*Records provided*

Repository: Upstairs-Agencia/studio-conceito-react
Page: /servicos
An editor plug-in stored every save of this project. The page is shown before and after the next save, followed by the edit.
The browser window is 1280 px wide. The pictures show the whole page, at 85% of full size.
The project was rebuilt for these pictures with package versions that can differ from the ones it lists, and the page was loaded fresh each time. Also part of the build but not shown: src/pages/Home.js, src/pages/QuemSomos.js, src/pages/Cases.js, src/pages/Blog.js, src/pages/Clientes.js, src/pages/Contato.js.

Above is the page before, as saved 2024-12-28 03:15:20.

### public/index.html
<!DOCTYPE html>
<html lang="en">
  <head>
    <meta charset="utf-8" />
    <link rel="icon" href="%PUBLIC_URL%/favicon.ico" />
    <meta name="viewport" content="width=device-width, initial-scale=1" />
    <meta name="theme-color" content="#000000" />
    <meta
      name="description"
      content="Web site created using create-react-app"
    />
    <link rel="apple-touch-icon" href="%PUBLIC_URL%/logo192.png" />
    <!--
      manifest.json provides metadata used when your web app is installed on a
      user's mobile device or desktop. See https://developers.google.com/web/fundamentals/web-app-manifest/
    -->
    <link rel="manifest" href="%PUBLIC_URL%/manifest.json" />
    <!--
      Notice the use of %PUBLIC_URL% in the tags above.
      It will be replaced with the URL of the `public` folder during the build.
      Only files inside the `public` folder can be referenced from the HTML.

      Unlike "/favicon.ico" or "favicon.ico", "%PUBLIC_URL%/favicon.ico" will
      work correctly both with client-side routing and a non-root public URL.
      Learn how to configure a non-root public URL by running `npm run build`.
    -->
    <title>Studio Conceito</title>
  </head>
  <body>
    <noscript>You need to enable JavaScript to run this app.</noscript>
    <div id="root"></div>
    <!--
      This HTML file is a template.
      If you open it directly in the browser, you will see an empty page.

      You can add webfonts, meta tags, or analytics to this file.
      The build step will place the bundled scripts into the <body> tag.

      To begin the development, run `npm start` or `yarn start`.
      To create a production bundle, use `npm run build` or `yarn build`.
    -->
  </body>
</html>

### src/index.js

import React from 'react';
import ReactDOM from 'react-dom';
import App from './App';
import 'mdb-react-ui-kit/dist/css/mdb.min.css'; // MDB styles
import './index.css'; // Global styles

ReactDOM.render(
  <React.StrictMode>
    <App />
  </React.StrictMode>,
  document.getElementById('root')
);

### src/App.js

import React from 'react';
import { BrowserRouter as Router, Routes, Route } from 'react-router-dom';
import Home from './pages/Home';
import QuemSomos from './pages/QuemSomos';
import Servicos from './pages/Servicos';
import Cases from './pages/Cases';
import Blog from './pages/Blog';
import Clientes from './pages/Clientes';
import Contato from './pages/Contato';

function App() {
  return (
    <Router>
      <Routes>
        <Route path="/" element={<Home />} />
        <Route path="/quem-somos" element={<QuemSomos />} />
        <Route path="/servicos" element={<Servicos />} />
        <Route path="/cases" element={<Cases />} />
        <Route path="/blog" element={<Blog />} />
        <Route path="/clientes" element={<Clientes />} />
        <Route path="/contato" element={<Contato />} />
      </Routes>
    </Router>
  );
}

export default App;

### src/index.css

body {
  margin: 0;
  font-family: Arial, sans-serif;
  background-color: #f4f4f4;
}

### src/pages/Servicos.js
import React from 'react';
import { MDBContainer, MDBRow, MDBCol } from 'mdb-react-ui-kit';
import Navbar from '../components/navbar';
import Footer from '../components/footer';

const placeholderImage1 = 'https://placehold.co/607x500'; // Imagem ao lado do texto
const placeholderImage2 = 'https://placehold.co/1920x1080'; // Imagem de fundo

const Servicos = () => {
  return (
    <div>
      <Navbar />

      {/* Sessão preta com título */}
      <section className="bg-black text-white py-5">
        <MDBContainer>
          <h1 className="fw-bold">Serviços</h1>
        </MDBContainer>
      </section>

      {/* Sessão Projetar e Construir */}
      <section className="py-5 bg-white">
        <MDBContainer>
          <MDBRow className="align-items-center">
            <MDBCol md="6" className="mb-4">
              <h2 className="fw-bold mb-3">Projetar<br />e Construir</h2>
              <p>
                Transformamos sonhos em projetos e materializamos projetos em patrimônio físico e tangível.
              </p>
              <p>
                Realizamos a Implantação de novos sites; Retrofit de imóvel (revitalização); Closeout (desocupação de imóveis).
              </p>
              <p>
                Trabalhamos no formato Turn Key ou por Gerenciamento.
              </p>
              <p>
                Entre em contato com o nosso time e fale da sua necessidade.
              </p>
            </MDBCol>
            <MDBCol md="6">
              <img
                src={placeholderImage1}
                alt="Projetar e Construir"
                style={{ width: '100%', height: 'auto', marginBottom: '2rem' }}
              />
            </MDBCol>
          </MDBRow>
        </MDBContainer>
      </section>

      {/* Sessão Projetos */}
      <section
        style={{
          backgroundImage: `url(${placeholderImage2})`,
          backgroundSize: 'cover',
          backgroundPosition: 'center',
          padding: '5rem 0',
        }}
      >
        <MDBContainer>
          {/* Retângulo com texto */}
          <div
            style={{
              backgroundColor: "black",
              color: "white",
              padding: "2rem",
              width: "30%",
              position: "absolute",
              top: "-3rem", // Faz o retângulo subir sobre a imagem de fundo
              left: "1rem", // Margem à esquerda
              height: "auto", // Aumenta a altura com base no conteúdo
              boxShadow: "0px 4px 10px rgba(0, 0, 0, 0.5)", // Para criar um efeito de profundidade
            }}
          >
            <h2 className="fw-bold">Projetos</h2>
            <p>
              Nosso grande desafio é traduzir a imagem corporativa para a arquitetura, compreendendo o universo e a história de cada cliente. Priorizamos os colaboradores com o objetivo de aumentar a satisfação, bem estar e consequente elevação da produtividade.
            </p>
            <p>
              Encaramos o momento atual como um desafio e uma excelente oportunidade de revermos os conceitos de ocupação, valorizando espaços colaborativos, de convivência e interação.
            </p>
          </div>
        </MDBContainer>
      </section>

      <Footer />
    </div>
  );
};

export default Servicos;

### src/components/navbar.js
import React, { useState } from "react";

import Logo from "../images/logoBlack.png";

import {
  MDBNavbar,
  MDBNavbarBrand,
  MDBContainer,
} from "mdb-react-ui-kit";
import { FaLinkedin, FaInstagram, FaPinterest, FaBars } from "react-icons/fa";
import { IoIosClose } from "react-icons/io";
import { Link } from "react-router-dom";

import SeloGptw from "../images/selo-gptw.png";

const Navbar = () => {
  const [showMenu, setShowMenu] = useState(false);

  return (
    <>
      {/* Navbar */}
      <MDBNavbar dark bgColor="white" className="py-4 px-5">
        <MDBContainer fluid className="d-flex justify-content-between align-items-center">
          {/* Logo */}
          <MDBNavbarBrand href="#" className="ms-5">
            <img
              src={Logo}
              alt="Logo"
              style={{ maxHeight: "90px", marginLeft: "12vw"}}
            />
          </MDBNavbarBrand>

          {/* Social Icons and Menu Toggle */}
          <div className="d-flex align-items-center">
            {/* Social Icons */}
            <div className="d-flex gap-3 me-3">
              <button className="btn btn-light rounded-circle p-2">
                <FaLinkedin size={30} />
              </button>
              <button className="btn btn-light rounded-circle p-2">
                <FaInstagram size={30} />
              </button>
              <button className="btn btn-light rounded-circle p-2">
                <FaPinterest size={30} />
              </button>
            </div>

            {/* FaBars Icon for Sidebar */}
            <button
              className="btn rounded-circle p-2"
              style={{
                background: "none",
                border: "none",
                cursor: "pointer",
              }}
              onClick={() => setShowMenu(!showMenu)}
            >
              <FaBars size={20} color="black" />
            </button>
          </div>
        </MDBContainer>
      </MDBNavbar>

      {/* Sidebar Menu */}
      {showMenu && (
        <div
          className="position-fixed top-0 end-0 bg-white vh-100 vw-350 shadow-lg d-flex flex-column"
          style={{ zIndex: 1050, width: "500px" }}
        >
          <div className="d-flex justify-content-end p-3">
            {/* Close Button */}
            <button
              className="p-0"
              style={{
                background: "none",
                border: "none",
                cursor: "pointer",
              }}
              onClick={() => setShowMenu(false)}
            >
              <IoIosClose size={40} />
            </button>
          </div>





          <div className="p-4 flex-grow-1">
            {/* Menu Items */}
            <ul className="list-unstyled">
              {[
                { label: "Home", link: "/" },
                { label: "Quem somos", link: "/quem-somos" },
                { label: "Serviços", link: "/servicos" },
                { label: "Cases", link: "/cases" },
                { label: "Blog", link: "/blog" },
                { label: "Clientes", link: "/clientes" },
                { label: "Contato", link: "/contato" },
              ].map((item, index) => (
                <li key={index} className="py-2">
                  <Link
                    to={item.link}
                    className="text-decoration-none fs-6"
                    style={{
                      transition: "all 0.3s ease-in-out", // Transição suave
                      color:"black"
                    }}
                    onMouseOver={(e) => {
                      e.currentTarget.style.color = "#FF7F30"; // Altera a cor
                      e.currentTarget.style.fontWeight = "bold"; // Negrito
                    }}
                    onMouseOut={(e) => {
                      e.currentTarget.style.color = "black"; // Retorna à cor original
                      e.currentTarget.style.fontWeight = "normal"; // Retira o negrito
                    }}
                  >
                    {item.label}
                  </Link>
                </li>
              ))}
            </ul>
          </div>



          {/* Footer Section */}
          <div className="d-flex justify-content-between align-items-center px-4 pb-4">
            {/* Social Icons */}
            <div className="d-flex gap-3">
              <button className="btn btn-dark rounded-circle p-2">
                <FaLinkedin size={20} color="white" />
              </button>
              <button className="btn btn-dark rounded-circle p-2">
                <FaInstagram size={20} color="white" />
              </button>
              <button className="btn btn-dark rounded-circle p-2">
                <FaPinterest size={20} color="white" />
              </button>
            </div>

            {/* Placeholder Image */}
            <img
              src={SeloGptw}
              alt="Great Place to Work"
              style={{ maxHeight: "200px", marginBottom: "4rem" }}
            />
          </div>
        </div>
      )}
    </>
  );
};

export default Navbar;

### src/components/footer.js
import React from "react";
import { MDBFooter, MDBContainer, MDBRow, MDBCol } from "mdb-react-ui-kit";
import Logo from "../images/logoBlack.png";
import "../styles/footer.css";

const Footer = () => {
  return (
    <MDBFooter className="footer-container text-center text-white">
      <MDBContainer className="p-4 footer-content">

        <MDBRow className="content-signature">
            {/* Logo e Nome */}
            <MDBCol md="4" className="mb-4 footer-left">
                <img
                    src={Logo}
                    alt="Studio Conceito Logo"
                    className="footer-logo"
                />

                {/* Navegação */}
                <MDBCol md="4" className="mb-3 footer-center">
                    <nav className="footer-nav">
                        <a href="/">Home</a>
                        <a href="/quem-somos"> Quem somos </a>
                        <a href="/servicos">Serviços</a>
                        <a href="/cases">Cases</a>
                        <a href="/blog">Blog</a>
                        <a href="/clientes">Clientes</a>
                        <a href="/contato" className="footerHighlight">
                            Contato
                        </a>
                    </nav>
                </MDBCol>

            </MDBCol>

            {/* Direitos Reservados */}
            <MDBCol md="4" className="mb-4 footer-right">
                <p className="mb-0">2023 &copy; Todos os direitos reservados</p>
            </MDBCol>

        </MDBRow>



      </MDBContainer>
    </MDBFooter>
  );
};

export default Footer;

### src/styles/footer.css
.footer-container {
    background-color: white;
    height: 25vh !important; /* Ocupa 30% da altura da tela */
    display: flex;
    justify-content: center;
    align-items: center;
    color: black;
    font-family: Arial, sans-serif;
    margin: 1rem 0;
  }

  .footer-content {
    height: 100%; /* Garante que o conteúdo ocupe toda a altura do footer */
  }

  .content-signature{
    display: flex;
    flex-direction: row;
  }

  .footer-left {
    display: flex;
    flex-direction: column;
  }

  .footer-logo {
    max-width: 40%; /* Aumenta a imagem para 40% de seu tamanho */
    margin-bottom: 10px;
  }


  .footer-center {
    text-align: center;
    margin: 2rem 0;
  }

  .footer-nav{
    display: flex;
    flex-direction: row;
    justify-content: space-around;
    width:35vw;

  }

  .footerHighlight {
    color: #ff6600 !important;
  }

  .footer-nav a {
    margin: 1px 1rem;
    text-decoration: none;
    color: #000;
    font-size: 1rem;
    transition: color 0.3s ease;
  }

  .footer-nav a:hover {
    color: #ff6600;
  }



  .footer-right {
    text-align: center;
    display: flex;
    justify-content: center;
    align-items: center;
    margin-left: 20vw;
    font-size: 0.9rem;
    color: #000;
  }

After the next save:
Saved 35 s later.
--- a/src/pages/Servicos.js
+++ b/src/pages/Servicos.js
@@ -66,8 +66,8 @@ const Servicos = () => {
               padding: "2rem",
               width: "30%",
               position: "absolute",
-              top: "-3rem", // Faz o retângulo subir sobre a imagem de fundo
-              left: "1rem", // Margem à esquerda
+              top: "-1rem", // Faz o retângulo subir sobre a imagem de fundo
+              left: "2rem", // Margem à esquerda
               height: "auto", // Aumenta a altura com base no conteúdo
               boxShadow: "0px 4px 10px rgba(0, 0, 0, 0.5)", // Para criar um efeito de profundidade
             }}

*Exercise objective*
Retype the entries exactly from the first line, stopping after the line with "The browser window".

*Exercise response*
Repository: Upstairs-Agencia/studio-conceito-react
Page: /servicos
An editor plug-in stored every save of this project. The page is shown before and after the next save, followed by the edit.
The browser window is 1280 px wide. The pictures show the whole page, at 85% of full size.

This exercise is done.